* **WHAT IS NEEDED**
Show every line below where "html" can be found.

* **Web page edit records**
════════════════

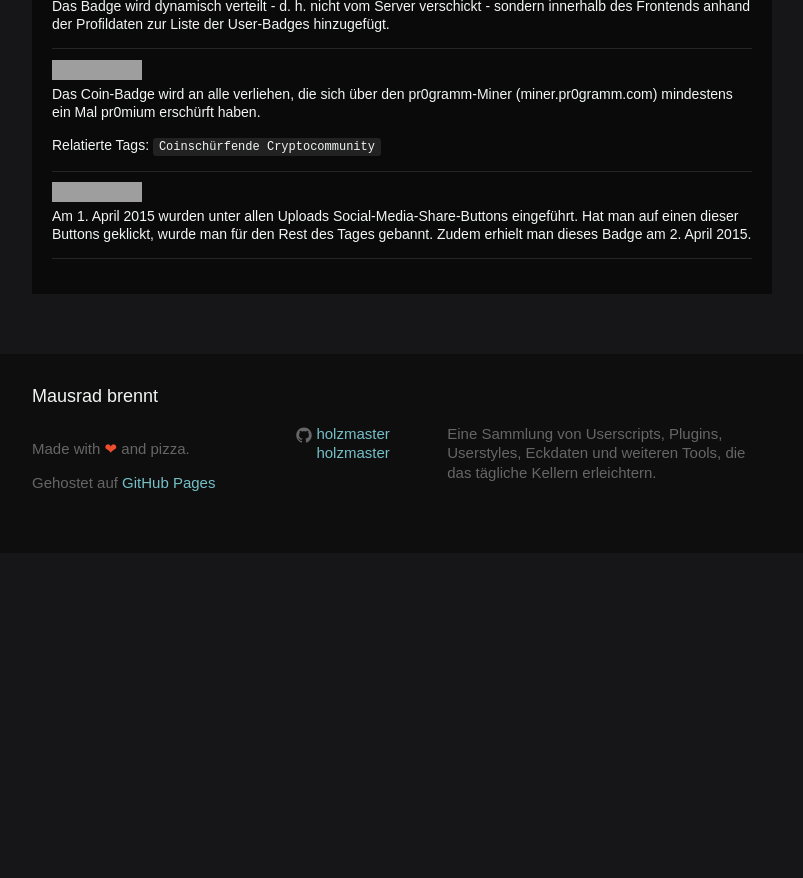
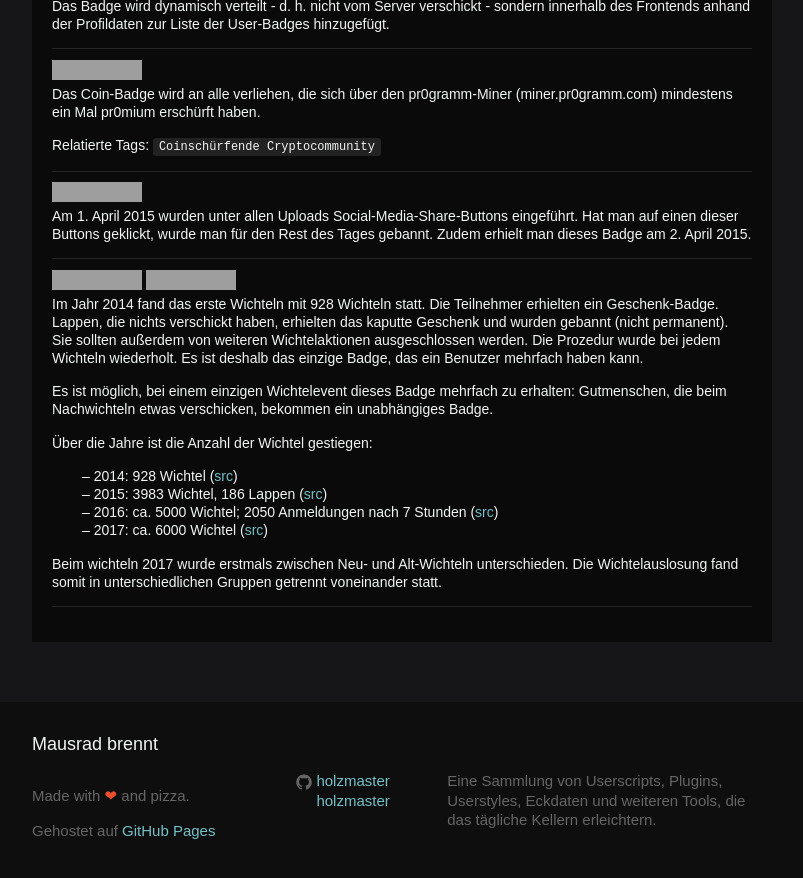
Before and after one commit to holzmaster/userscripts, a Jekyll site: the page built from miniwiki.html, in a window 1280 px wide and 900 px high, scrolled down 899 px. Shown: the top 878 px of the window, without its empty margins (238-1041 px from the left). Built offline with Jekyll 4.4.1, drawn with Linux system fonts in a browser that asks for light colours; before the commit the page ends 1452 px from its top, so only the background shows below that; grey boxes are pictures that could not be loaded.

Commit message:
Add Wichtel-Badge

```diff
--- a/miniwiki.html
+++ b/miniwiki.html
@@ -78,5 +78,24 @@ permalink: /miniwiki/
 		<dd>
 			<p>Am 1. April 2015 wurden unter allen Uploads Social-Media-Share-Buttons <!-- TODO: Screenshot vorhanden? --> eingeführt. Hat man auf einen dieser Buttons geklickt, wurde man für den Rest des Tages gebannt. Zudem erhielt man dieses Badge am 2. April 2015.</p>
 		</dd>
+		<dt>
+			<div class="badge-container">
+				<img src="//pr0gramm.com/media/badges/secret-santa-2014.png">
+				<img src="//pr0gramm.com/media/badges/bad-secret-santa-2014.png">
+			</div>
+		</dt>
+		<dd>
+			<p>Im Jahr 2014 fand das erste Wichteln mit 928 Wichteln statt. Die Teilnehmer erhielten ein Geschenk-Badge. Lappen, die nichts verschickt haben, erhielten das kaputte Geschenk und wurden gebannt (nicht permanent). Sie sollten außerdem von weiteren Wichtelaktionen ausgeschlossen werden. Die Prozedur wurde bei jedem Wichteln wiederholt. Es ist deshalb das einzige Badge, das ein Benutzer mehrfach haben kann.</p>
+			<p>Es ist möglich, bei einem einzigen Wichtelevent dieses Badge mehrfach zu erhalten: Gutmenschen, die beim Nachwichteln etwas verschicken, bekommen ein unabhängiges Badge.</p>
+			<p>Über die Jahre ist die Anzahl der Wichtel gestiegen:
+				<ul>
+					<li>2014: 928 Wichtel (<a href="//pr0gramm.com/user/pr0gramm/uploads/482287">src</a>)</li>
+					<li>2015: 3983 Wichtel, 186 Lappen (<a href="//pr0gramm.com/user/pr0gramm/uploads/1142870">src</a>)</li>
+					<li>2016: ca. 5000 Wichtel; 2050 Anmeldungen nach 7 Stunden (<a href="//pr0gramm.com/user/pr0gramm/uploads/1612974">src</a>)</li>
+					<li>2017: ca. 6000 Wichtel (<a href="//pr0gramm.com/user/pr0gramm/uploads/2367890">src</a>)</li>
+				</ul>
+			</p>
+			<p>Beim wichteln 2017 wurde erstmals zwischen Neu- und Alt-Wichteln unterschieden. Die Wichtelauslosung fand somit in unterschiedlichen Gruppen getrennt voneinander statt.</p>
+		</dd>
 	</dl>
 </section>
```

════════════════

* **COMPLETED TASK**
Before and after one commit to holzmaster/userscripts, a Jekyll site: the page built from miniwiki.html, in a window 1280 px wide and 900 px high, scrolled down 899 px. Shown: the top 878 px of the window, without its empty margins (238-1041 px from the left). Built offline with Jekyll 4.4.1, drawn with Linux system fonts in a browser that asks for light colours; before the commit the page ends 1452 px from its top, so only the background shows below that; grey boxes are pictures that could not be loaded.
--- a/miniwiki.html
+++ b/miniwiki.html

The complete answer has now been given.